But then winners of the DAAD Prize are honored not only for their academic attainments, but also for their contributions to the wider community in which they find themselves. Above all, Flávio wishes to give something back. He has been very fortunate in his life, he says. In Germany he was received with open arms. During his time as an au pair in Neu-Ulm, he helped out at a local social center for refugees. In Fürstenfeldbruck he was involved with a youth center, where he advised and helped children and adolescents. And in the seminary there are regular Essensgäste-Feste, during which the budding theologians prepare meals for, wait on and entertain homeless people. “Voluntary work is not only a matter of helping to meet basic human needs, it’s also a matter of simply devoting some of one’s time to others,” That’s why these occasions are always so much fun, with Bavarian music and all the other things that are part-and-parcel of Bavarian festivities.

In his free time he also enjoys listening to Bavarian folk groups, such as La Brass Banda. But his favorite musical genres are techno and rock. “I was not very religious when I was young. My stepfather was a member of a Free Church, and religion was a very serious matter. Alcohol was forbidden and rock ’n’ roll was the Devil’s music.” And because critical ‘why’ questions always provoked the response “because it is the will of God”, Flávio finally rejected his stepfather’s creed. He remained a believer, but according to his own lights. That began to change during his studies in São Paulo, where he found a Catholic fellow-student who was able to answer the questions he posed. Flávio appreciates the fact that his theological studies and his colleagues in the seminary allow him to contend with his beliefs while remaining intellectually critical. He hasn’t yet made up his mind whether he will go on to be ordained when he completes his studies, but he fully intends to finish the course. – As mentioned above, he is not someone who gives up easily.

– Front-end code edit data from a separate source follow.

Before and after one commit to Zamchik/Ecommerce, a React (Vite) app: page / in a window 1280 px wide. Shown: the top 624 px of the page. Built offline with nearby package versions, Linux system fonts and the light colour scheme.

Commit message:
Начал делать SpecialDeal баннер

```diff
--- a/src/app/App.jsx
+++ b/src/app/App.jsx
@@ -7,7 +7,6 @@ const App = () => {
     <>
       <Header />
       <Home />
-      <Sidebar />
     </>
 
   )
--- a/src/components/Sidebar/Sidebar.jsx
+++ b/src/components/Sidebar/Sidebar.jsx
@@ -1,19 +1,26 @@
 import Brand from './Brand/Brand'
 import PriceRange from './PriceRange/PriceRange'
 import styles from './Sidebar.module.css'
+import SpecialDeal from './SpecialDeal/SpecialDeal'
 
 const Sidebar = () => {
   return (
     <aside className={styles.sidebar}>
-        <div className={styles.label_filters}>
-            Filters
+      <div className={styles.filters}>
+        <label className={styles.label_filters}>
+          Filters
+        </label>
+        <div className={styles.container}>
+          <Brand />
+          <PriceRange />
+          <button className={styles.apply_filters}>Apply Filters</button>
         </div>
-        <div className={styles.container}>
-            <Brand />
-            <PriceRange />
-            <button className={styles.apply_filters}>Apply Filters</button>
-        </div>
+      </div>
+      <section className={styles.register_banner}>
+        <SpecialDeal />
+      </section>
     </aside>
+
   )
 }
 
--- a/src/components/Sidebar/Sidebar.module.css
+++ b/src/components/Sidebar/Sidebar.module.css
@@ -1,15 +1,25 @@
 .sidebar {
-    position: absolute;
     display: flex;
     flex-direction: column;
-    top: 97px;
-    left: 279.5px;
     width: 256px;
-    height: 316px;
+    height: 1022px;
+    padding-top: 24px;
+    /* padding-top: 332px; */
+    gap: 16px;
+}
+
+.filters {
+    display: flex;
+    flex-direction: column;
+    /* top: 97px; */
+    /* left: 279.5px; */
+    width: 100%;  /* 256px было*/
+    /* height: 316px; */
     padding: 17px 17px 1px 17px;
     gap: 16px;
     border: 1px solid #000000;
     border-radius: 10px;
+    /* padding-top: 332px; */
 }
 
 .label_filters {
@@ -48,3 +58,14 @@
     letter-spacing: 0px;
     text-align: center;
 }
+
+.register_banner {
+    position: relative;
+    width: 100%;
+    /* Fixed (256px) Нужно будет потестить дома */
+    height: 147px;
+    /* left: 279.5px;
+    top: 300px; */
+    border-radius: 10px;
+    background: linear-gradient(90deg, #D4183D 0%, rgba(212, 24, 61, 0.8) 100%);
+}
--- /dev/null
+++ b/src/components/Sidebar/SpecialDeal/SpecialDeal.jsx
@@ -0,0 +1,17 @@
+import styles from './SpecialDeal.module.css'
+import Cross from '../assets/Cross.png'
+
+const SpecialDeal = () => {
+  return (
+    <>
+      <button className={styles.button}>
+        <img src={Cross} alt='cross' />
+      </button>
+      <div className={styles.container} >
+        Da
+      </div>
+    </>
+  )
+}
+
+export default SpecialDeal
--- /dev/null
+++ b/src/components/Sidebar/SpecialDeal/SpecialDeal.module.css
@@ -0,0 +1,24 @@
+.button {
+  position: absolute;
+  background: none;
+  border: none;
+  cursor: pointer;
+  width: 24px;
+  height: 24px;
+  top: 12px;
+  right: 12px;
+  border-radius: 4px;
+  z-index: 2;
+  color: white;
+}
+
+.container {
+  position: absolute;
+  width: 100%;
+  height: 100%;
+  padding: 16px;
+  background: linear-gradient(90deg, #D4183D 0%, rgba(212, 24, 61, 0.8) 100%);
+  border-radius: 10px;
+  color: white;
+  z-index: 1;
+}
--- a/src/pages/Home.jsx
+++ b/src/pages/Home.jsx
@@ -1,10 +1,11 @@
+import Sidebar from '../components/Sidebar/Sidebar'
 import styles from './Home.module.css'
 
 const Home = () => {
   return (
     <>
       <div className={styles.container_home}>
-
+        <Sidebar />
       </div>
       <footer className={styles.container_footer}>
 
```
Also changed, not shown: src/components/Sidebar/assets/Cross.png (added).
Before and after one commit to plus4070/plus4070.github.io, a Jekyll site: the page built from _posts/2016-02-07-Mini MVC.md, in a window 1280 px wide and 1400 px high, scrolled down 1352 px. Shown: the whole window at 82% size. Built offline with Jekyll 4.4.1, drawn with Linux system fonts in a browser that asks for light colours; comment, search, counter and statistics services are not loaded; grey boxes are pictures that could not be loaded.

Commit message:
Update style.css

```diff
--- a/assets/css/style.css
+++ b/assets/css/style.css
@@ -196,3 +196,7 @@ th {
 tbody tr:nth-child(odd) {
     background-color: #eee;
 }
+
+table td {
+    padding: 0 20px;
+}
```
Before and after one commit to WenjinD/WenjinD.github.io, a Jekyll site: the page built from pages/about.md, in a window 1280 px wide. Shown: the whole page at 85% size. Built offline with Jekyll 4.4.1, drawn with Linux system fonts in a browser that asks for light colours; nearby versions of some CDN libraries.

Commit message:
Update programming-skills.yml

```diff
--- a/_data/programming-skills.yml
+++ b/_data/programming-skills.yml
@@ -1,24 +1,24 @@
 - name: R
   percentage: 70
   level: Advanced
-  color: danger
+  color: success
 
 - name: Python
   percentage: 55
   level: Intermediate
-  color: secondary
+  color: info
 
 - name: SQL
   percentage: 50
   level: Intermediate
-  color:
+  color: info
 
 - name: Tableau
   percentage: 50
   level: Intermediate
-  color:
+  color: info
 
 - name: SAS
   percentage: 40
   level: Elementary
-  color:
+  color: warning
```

At the moment, however, he is preoccupied with a different issue – he is trying to decide what to say in his presentation at the awards ceremony. He is not content with a simple expression of gratitude. “I would like remind my German audience of how open-minded and welcoming they really are.” He recalls how often he had been warned that it wouldn’t be easy to find his place in Germany, that people there tended to be uncommunicative and to keep their distance. “Based on my own experience, I would say that Germans have a misleading view of themselves. The fact that it is so easy to become involved in voluntary work here is a measure of their readiness to be of help. There are so many voluntary organizations, so many foundations. That‘s true charity.”